I have been a Nintendo fan since the early days of the black-and-white Gameboy. I played Pokemon on my friend’s Gameboy and we played a lot of games together on subsequent systems – the Gameboy Colour, the Advanced, later moving onto my brother’s DS which we still own. Along the way I wanted to own a Wii or a Gamecube badly, but never had the money for it. As I’ve written before, here on NAG Online, I recently acquired a Wii U in a fire sale by Nintendo South Africa across several retailers for a cool thousand bucks. But other than ZombiU, it hasn’t seen a lot of action.
Nintendo’s baby is in trouble, dear readers. And not in the sense of it not earning the company any money, but more because the market it was trying to address is now being challenged by two companies who will likely have far more success than Nintendo ever will.
July 31st saw the release of Nvidia’s Project Shield, an Android-based, Tegra 4-powered handheld gaming console that not only plays those wonderful indie games bought from the Google Play store, but also allows for game streaming from your PC to the console over local Wi-Fi or over 3G/LTE (still under development, but now possible). Shield has good battery life, works on its own away from home and costs US $299.

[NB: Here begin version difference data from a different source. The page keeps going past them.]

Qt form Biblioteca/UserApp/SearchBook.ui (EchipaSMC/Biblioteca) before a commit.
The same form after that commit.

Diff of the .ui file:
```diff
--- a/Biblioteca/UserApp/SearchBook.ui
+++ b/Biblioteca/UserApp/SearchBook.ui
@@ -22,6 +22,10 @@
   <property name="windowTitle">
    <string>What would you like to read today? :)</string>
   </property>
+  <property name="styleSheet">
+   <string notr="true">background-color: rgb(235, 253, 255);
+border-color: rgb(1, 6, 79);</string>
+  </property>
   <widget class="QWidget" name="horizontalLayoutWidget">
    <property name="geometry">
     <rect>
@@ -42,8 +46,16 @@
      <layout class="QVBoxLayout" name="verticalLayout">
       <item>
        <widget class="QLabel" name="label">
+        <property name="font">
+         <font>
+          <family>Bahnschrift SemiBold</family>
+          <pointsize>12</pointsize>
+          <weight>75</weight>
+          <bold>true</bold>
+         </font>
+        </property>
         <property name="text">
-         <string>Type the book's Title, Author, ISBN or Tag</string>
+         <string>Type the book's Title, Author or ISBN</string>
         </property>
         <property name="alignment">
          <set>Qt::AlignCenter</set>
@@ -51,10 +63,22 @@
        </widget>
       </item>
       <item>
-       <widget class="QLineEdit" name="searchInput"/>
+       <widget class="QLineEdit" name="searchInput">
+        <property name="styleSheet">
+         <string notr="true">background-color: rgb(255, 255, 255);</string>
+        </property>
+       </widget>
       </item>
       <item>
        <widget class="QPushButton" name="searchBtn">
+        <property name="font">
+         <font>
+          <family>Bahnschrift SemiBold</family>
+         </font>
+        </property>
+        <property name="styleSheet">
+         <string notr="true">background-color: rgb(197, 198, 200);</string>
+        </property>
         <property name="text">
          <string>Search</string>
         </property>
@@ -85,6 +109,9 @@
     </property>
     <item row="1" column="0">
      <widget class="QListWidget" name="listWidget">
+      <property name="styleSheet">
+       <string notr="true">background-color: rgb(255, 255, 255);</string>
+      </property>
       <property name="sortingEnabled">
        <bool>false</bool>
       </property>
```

It does require that you buy a Geforce GTX600-series card for the streaming capability, as Nvidia needs to decode and recode your gameplay to allow streaming to work. At a minimum, you have to spend another R1600 for a GTX650 Ti to make the feature work, as well as install the latest version of Geforce experience. Game streaming is also still in beta mode, but Nvidia’s working on it every day.
Nintendo’s Wii U touch controller has poor battery life, cannot work away from the mothership and won’t play games on its own. Minus points for Nintendo.
Then there’s Sony’s Playstation Vita. The Vita has been designed for use as a second screen for the Playstation 4 and does this very well, even streaming the games over local Wi-Fi with little latency or audio issues, allowing you to play almost every single PS4 title from the comfort of your bed. The Vita also has a roster of over nine hundred games, chock full of action and suspense and wonder – and they all run natively on the console, so it works even when away from home.
The Vita also has augmented reality features and has a bunch of gyroscopes and accelerometers to figure out what you’re doing to it in physical space and time. As a bonus, the 3G version also allows you to play multiplayer matches with other people on the net from any location in the world.
The Wii U’s touch pad, again, won’t play games on its own. The Wii U itself doesn’t even have a lot of third-party AAA games on offer and won’t run on a 3G connection by itself. It won’t fit into your pocket either. Minus points for Nintendo again.
What does Nintendo need to do to save their console endeavor? The Wii U is an answer to a problem gamers haven’t yet needed to be addressed. I doubt many people do use the second screen functionality that Microsoft’s offering with Smart Glass. I don’t think many people bought a Shield because it was a limited initial run from Nvidia to see if they could make any money off, essentially, a reference design that they hope others will follow.
I do think that more people will buy into the Vita now thanks to the announced price drops on the memory card, the console itself and the streaming functionality. Before, it was just too expensive to justify unless you already had a PS Plus subscription. And sure, the Vita’s ability to stream game while the TV is being used for other things is a direct clone of the Wii U’s ability to do the exact same thing. But the Wii U is just not as versatile.
For Nintendo, they have come to a crossroads where they need to decide carefully what to do next. The obvious choice would be to drop their prices across the board – make the 8GB Wii U priced at around R2500 and the 32GB Premium version R3500. Drop the pricing of peripherals, offer incentives to buy games online and get Pokemon on there already.
They also need more developers on board to support the Wii U and they need to make development kits and software support more accessible. There’s a lot of things that they can do before E3 next year that can turn around their fortunes and perhaps they needed a bad initial run to realise that despite their fan base, Nintendo isn’t immune to failing at something.
All they needed to do, really is look at the PS3 as an example. Sony’s overconfidence thanks to immense market share gained from the PS1 and PS2 made them do a lot of things in haste and their refusal to listen to the public, or even acknowledge the needs of game developers cost them in the long run.